Traffic Light Systems Play An Essential Role In Modern Traffic Management Within Urban Areas

Constant increase in population and traffic density within cities and municipalities located within and/or in the proximity of European Metropolitan Regions (EMR) requires intelligent traffic management. Traffic Light Systems (TLS) have been introduced to road traffic infrastructure even before vehicles have been invented (London 1868). Lester Wire and Garrett Morgan are considered as the inventors of electric TLS, whereas the first system has been implemented in Cleveland in 1914. In 1922 first TLS have been implemented in Paris and Hamburg. The system implemented to control Potsdammer Platz intersection in Berlin in 1924 has been operated manually. Step by Step TLS became a high tech ITS application performing modern traffic management, which has also been introduced to smaller and medium sized cities. Based on traffic statistics so called Traffic Light Controller (TLC), the core of a modern TLS, has been programmed by uploading respective data. Modern TLS are part of intelligent traffic management systems controlled by respective control center[1].

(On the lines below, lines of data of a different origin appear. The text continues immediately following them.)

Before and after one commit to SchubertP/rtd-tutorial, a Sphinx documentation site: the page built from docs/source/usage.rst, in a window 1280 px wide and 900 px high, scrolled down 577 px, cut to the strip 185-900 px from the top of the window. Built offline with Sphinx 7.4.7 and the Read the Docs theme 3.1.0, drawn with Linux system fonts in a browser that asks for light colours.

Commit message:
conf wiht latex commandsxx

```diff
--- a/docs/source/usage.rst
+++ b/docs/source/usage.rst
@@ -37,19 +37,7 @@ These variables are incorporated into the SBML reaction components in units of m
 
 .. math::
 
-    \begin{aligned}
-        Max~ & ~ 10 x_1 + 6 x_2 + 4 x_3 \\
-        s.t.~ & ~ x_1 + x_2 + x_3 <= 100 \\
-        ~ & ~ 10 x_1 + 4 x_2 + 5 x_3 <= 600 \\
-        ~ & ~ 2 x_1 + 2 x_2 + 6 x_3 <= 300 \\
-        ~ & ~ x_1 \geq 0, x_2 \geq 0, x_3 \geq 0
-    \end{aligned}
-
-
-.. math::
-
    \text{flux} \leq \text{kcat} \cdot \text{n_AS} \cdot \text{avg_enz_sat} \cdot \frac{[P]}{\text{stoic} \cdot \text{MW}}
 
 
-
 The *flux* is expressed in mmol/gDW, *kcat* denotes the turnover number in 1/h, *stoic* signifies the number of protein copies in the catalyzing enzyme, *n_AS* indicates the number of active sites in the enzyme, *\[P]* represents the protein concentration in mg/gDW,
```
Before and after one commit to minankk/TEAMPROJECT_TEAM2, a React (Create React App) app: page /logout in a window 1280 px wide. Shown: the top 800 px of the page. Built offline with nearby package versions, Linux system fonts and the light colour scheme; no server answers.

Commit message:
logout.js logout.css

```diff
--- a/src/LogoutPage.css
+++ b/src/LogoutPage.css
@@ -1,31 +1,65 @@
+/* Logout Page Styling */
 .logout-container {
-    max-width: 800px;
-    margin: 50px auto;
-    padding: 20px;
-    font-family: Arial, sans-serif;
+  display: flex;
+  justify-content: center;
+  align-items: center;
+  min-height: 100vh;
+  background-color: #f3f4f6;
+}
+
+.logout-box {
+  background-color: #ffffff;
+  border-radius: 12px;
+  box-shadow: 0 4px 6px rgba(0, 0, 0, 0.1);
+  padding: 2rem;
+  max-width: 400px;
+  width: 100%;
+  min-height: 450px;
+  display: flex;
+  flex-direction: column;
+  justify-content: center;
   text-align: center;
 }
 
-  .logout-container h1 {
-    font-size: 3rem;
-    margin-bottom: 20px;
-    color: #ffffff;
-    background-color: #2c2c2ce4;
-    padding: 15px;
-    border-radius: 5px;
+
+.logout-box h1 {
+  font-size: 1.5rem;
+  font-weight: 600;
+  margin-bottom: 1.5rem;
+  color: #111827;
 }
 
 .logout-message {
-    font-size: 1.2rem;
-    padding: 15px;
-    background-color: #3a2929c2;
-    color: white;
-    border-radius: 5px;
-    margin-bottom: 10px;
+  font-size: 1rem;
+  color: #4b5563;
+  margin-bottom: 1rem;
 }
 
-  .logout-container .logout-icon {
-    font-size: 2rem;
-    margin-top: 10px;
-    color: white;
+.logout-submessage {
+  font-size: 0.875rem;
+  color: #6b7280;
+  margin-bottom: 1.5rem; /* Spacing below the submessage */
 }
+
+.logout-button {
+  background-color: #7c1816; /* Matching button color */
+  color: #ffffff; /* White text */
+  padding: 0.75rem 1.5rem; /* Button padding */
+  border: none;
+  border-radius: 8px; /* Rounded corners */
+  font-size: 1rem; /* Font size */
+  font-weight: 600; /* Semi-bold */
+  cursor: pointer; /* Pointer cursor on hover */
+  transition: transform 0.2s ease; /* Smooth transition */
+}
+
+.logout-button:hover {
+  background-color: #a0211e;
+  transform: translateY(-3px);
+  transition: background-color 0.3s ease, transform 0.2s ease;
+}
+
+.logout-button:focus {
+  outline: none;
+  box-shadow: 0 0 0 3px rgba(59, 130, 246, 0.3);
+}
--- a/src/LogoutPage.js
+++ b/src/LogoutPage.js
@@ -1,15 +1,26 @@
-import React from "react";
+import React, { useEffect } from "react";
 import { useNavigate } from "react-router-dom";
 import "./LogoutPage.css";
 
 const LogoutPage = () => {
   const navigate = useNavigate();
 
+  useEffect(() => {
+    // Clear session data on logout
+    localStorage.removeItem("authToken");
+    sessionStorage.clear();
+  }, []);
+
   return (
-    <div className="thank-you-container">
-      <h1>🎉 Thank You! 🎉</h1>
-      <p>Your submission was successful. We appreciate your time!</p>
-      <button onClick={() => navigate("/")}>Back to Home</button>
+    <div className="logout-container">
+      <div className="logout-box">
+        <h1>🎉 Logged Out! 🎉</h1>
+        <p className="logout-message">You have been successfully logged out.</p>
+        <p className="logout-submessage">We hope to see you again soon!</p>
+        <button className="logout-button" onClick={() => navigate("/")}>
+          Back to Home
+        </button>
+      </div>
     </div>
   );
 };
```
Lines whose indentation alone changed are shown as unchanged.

A broad range of sensors based on various technologies such as loops, infrared, cameras etc. enables dynamic traffic light control. Moreover road safety shall be increased by inventing respective Infrastructure to vehicle (I2V) communication systems informing the driver about pedestrians or cyclists while turning at controlled intersection. Moreover travelers might request green light or receive speeding information for catching a green light via smartphone[2]. Modern TLCs including respective ITS software applications will enable road operators to smoothly control increasing traffic within capacity limits. Therefore modern TLCs gather big data and turn them into information for road users and operators being one core parameter of smart cities and/or Integrated City Mobility (ICM).


Traffic Light Systems play an essential role in modern traffic management within Urban Areas